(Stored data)
>>

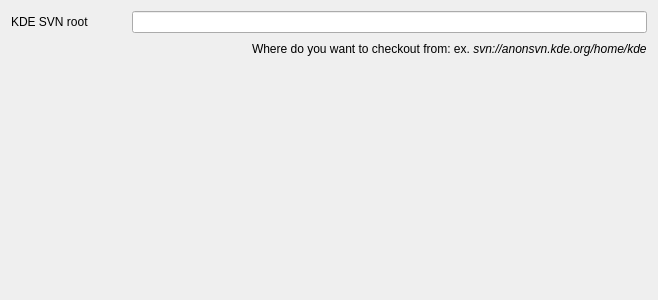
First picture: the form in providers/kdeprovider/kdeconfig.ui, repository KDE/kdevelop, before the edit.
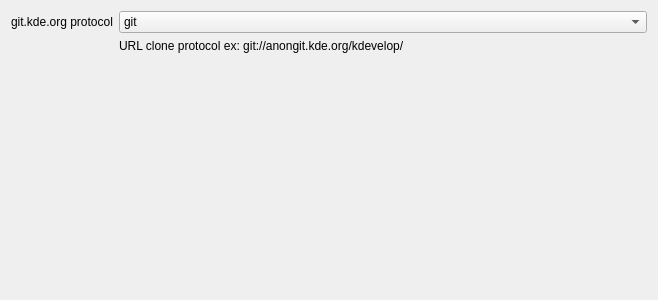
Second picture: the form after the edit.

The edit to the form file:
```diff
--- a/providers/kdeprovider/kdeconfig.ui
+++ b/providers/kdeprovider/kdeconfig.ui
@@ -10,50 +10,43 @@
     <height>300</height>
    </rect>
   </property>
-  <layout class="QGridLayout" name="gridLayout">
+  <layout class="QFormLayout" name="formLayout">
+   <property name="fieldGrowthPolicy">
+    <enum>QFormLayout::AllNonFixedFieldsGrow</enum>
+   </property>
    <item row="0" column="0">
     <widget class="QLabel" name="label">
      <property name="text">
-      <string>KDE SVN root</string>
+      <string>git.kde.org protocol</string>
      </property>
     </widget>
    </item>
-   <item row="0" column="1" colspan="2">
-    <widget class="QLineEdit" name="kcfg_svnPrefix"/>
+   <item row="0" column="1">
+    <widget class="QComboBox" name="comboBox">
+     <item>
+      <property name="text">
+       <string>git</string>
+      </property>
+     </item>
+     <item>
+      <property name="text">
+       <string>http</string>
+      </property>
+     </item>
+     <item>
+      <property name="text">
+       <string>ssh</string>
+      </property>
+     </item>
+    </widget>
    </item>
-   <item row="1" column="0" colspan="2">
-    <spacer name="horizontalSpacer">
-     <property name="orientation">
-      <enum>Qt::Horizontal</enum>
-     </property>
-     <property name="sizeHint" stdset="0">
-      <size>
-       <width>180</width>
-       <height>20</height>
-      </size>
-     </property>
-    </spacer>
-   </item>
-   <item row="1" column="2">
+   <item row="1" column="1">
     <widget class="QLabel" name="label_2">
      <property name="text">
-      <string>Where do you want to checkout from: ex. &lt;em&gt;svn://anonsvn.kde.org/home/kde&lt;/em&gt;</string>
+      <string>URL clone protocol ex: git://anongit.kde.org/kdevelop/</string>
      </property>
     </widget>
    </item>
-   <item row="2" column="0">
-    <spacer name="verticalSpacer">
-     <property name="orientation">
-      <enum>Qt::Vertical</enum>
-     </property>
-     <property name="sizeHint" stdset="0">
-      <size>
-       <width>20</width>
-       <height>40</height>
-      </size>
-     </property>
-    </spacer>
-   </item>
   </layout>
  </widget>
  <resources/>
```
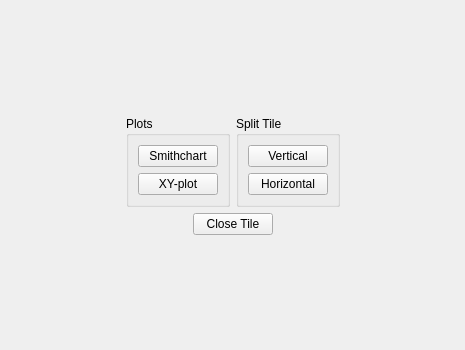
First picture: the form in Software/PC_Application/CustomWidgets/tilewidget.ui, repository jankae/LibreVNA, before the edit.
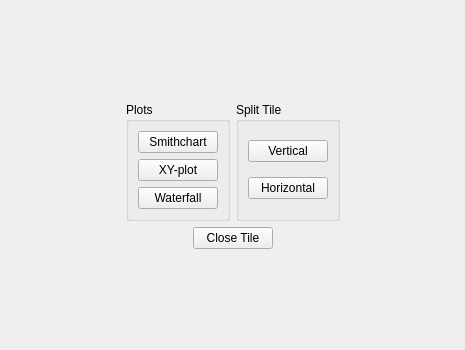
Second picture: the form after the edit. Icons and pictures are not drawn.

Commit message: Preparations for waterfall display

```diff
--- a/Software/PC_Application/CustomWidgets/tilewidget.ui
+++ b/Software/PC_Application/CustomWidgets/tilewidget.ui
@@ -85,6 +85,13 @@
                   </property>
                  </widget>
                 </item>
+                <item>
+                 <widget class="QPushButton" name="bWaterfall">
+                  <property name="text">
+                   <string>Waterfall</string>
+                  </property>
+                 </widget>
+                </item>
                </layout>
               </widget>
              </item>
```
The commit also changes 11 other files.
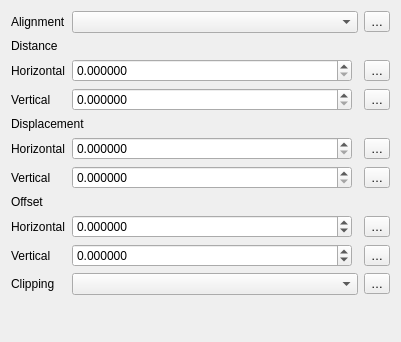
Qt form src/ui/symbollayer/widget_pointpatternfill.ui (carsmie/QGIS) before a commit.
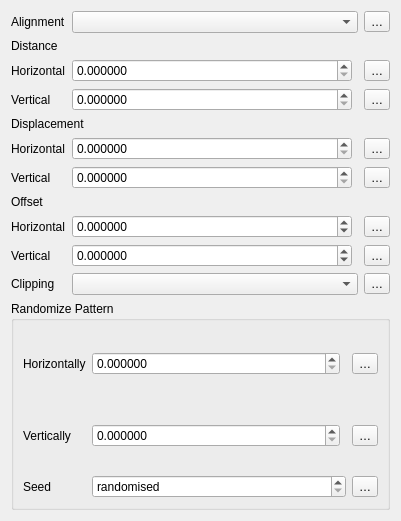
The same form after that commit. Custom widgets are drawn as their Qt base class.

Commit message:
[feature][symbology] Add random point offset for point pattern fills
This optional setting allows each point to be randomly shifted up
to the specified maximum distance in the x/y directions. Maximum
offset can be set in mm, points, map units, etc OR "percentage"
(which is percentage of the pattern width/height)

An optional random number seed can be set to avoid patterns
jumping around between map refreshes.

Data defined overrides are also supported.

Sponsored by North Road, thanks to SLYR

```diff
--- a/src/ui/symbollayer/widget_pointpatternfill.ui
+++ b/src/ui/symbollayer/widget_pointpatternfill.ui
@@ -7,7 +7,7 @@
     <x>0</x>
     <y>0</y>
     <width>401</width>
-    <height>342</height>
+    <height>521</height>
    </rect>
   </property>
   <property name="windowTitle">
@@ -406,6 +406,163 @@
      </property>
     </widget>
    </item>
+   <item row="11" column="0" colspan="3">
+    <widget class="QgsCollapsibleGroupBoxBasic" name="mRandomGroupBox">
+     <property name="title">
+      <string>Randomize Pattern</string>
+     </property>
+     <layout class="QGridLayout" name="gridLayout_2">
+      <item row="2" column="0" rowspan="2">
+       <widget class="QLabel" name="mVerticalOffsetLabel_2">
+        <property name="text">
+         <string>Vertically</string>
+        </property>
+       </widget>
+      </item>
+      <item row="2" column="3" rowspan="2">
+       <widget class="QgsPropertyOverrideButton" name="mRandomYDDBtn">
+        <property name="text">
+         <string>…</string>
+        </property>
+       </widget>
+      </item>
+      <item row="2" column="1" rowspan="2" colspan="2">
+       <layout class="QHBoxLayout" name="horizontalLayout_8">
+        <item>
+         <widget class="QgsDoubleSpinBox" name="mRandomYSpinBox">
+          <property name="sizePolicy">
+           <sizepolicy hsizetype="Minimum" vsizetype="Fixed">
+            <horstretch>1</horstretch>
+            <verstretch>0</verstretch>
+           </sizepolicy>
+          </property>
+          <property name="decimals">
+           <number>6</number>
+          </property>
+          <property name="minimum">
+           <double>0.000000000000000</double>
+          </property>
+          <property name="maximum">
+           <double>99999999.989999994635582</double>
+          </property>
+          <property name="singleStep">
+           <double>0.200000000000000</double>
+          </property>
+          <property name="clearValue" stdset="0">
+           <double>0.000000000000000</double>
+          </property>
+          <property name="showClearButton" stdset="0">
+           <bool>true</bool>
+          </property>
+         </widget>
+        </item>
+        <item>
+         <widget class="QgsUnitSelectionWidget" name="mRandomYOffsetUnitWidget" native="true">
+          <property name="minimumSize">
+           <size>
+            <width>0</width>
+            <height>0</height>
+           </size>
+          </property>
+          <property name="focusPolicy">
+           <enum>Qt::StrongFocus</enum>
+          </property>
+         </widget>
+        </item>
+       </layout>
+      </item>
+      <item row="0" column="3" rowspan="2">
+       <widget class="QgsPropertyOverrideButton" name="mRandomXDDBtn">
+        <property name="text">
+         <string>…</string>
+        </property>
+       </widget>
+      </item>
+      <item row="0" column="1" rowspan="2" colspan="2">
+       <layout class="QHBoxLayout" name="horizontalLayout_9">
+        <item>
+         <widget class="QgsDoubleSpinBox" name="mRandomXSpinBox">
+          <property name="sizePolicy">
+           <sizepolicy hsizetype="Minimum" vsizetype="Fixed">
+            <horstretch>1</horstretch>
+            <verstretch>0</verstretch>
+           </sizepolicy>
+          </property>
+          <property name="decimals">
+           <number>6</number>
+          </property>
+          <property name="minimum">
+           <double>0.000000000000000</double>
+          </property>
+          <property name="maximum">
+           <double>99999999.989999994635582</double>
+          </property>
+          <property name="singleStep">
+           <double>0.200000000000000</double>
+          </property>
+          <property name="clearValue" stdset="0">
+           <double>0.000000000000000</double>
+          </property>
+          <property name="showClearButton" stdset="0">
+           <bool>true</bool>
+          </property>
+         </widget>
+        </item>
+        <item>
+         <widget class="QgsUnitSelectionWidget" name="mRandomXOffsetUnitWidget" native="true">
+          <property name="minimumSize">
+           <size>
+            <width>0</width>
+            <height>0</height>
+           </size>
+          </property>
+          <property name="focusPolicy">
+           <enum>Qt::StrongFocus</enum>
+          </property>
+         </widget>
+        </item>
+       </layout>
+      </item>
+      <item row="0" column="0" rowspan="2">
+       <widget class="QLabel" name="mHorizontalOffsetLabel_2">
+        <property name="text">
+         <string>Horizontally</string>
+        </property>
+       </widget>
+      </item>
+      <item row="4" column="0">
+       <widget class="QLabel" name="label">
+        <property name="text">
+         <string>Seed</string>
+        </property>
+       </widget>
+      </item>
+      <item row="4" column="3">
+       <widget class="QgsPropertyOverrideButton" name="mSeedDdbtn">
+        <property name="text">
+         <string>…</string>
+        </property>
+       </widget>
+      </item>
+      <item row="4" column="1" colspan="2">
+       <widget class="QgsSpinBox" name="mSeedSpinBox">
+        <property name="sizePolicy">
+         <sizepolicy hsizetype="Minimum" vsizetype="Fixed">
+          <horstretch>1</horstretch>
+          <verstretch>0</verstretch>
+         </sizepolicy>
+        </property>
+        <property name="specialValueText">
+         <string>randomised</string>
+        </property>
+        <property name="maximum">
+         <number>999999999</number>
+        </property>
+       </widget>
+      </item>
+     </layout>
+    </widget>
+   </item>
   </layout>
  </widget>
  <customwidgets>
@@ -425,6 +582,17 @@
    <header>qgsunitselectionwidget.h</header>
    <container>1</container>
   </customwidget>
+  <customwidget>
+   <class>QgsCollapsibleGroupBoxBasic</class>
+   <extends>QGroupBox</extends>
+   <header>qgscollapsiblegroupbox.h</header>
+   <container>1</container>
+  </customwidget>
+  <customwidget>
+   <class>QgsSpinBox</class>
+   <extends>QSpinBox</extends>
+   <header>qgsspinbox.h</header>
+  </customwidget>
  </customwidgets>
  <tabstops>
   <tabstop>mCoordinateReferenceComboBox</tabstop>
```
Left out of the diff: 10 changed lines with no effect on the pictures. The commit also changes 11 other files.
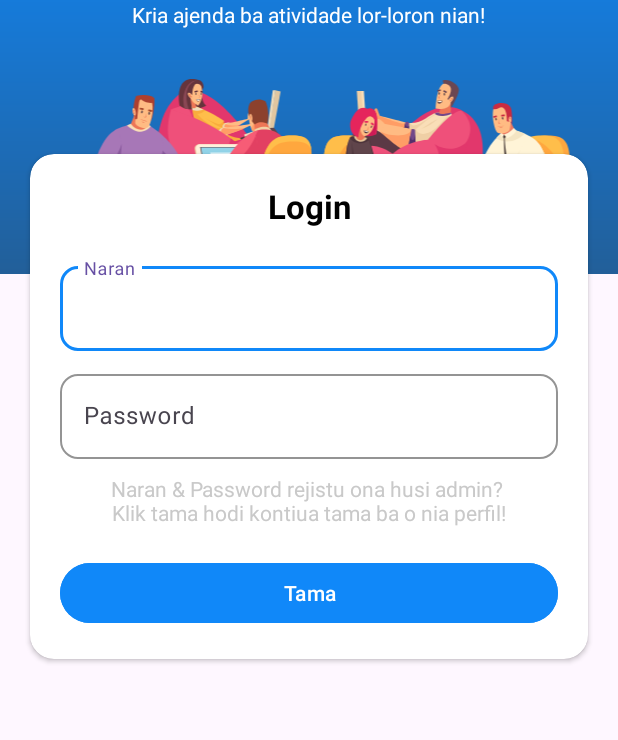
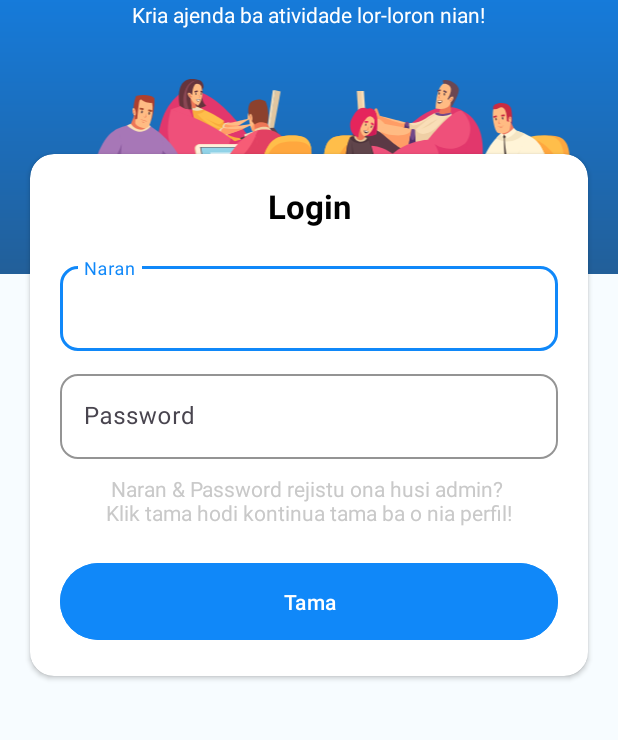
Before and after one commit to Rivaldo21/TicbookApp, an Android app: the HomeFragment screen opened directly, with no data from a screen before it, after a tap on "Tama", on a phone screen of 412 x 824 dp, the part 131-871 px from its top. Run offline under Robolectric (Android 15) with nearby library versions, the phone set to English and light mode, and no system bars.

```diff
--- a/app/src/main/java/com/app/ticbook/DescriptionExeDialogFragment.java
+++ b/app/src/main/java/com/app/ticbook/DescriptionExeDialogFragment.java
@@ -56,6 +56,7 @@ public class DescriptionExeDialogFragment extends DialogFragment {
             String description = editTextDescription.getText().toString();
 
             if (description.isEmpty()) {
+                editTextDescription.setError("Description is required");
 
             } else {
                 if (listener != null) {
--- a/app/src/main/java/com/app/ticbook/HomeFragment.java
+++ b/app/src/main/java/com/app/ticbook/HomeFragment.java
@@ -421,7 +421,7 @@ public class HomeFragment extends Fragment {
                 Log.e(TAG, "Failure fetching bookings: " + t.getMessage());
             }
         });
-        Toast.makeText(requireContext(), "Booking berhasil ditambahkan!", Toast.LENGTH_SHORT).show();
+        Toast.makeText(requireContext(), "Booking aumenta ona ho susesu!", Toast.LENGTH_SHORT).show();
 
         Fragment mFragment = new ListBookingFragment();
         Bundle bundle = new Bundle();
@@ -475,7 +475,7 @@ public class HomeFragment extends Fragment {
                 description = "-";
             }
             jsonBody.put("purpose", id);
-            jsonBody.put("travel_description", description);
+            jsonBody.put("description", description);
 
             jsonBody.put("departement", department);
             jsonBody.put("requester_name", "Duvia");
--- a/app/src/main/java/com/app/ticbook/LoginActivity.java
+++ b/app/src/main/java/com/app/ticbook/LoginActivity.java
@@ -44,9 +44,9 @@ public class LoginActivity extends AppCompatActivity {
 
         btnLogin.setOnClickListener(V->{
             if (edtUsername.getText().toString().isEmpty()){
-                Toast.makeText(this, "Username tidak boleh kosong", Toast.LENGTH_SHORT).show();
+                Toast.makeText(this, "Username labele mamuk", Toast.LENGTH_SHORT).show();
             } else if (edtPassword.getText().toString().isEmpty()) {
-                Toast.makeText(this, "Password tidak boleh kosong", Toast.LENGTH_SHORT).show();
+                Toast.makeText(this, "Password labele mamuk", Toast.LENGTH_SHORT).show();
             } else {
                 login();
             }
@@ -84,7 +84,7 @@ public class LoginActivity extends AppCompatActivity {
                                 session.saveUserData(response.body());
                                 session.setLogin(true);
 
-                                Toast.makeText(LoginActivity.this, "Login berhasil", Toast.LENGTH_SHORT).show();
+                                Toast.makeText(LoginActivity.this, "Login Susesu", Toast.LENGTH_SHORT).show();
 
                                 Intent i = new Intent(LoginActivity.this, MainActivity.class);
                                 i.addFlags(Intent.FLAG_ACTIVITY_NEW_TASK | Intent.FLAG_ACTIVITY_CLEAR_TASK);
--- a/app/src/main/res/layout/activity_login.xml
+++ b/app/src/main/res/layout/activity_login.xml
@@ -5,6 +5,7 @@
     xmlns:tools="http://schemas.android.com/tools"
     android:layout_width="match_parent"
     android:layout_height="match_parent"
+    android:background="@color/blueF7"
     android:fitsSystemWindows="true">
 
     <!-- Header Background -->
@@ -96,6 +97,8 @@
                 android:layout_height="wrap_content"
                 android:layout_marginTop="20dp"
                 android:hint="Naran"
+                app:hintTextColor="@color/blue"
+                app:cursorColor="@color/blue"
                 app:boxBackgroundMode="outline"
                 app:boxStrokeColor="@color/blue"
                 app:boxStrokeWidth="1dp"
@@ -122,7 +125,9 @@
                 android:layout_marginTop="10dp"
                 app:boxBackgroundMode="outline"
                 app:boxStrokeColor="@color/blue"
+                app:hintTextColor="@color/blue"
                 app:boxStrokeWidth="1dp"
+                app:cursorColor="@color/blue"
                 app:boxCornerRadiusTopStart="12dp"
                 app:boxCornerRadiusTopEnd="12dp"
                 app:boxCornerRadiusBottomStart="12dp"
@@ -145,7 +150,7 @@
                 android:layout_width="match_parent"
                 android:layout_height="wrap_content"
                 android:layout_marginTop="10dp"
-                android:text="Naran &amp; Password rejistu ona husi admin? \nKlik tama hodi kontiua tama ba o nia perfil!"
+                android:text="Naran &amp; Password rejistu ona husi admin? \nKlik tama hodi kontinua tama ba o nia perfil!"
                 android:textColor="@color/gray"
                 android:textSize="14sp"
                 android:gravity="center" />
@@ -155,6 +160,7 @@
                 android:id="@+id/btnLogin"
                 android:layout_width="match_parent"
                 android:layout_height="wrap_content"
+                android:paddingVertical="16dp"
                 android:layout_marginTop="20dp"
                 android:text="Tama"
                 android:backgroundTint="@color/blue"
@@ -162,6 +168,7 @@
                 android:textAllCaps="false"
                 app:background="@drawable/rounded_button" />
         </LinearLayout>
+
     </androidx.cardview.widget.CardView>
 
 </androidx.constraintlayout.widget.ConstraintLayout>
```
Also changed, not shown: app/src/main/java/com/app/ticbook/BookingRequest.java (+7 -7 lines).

<<

- DIRECTIONS
Each line of the data above containing the string "husi" is to be copied.

- OUTPUT FOR THIS TASK
-                android:text="Naran &amp; Password rejistu ona husi admin? \nKlik tama hodi kontiua tama ba o nia perfil!"
+                android:text="Naran &amp; Password rejistu ona husi admin? \nKlik tama hodi kontinua tama ba o nia perfil!"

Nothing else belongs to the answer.